Now, thanks to photographer Adlan Mansri, we can see what it’s really like to visit the West Bank. The area is fraught with political tension and violence — more than 100 Palestinians have been killed and hundreds more wounded since protests started in Gaza and the West Bank in March — but that doesn’t mean that all aspects of life are put on hold.
Mansri spent three months across the three areas that make up the West Bank: Area A, controlled by the Palestinian Authority; Area B, controlled by Palestine in coordination with Israel; and Area C, controlled by Israel. He traveled to the cities of Jerusalem, Ramallah, Jericho, Bethlehem, Jenin, Hebron, and Nablus, as well as numerous smaller villages.
“During my stay, I met a lot of Palestinians, either in the cities or the villages,” says Mansri. “People that live in the three different areas have a different level of struggle, but at the end of the day, the resilience is the same. Palestinians love on a different level because their emotions are pushed into the depths of fear. They are exposed to the extremes of their own emotions from the youngest age.”

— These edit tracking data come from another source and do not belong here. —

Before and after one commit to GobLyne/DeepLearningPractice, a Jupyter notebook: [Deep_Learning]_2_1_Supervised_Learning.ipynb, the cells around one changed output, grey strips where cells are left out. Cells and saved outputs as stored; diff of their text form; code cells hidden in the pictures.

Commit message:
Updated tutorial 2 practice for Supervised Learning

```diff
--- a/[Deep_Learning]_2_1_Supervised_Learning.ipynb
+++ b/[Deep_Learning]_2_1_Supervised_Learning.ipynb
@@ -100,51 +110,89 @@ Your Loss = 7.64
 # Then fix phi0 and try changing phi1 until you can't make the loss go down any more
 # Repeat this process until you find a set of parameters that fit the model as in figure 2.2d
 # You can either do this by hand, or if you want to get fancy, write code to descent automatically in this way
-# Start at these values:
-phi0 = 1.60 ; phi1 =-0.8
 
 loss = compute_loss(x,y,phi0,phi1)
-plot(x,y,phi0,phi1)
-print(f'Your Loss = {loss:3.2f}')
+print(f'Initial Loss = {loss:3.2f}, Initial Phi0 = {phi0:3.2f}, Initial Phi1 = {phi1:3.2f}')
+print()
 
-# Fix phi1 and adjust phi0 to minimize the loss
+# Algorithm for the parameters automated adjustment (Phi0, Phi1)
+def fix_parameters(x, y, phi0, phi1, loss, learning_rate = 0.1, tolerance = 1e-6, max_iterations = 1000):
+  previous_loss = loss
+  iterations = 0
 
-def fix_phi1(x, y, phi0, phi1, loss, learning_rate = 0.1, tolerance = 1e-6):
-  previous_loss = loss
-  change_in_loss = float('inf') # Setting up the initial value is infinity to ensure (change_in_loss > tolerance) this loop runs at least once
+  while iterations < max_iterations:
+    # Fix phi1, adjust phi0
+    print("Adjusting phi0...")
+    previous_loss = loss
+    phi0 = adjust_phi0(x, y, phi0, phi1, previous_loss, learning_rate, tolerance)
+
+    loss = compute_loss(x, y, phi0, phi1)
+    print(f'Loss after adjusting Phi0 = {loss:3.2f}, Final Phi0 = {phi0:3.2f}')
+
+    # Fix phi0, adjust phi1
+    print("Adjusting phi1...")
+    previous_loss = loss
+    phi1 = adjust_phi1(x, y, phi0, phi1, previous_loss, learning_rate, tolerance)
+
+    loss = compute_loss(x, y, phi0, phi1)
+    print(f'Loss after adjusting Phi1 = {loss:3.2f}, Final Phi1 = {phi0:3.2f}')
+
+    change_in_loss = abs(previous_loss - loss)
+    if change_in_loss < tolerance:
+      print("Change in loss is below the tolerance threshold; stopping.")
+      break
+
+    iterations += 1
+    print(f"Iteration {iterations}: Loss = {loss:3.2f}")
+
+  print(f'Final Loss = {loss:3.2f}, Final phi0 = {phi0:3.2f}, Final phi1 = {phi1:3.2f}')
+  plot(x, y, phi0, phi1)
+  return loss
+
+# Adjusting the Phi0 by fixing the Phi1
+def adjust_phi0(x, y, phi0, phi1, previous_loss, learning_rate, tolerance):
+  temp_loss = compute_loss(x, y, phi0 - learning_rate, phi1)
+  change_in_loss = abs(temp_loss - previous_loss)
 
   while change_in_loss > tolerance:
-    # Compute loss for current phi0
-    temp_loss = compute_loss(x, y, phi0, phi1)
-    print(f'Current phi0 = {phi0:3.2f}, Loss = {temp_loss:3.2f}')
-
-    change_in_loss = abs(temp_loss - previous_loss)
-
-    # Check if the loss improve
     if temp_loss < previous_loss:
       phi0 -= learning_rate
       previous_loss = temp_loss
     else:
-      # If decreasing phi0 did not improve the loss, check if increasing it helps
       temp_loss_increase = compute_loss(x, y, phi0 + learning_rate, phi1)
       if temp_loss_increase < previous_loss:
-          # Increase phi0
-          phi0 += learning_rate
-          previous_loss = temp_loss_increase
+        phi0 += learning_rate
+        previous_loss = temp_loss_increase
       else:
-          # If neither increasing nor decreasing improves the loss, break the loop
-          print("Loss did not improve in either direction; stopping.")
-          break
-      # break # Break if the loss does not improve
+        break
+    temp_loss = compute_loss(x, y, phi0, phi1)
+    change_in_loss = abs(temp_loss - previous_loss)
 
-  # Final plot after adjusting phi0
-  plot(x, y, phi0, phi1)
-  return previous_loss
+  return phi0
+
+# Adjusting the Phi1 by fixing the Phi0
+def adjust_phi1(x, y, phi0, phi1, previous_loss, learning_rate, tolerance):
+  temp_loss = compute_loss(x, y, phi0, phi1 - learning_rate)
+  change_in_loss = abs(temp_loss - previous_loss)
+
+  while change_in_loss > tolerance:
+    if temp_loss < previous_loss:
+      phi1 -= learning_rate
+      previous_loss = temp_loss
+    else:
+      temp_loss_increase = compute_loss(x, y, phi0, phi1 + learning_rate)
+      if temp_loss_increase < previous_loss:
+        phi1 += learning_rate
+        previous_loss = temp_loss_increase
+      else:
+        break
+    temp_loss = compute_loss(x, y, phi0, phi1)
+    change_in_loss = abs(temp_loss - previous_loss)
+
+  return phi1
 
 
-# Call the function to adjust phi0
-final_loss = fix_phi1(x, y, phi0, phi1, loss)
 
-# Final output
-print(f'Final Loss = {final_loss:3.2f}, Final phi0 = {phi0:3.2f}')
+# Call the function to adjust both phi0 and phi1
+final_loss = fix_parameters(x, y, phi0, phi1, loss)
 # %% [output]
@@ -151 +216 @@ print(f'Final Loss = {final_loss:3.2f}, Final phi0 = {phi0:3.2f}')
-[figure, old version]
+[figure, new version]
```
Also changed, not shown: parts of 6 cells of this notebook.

The West Bank is littered with military checkpoints and reminders of struggle and despair, but Mansri attempts to capture another side of the landscape. “People should visit Palestine because it’s much more than war,” he says. “The West Bank is beautiful. The roads between every city are spectacular, with olive trees and blossoming landscapes. Feelings of compassion, love, and solidarity are everywhere.”
Mansri does, however, acknowledge that he didn’t see everything: “In these pictures, I tried to show the reality as I saw it. I admit I lived a privileged life during my stay and I’m aware that I wasn’t really confronted with the real horror that many in the West Bank face. I tried simply to show another, more human side that you don’t often see.”
Check out the images Mansri captured from across the region above. You can follow him on Instagram here.
Next up, this fascinating photo set explores the changing face of Shanghai.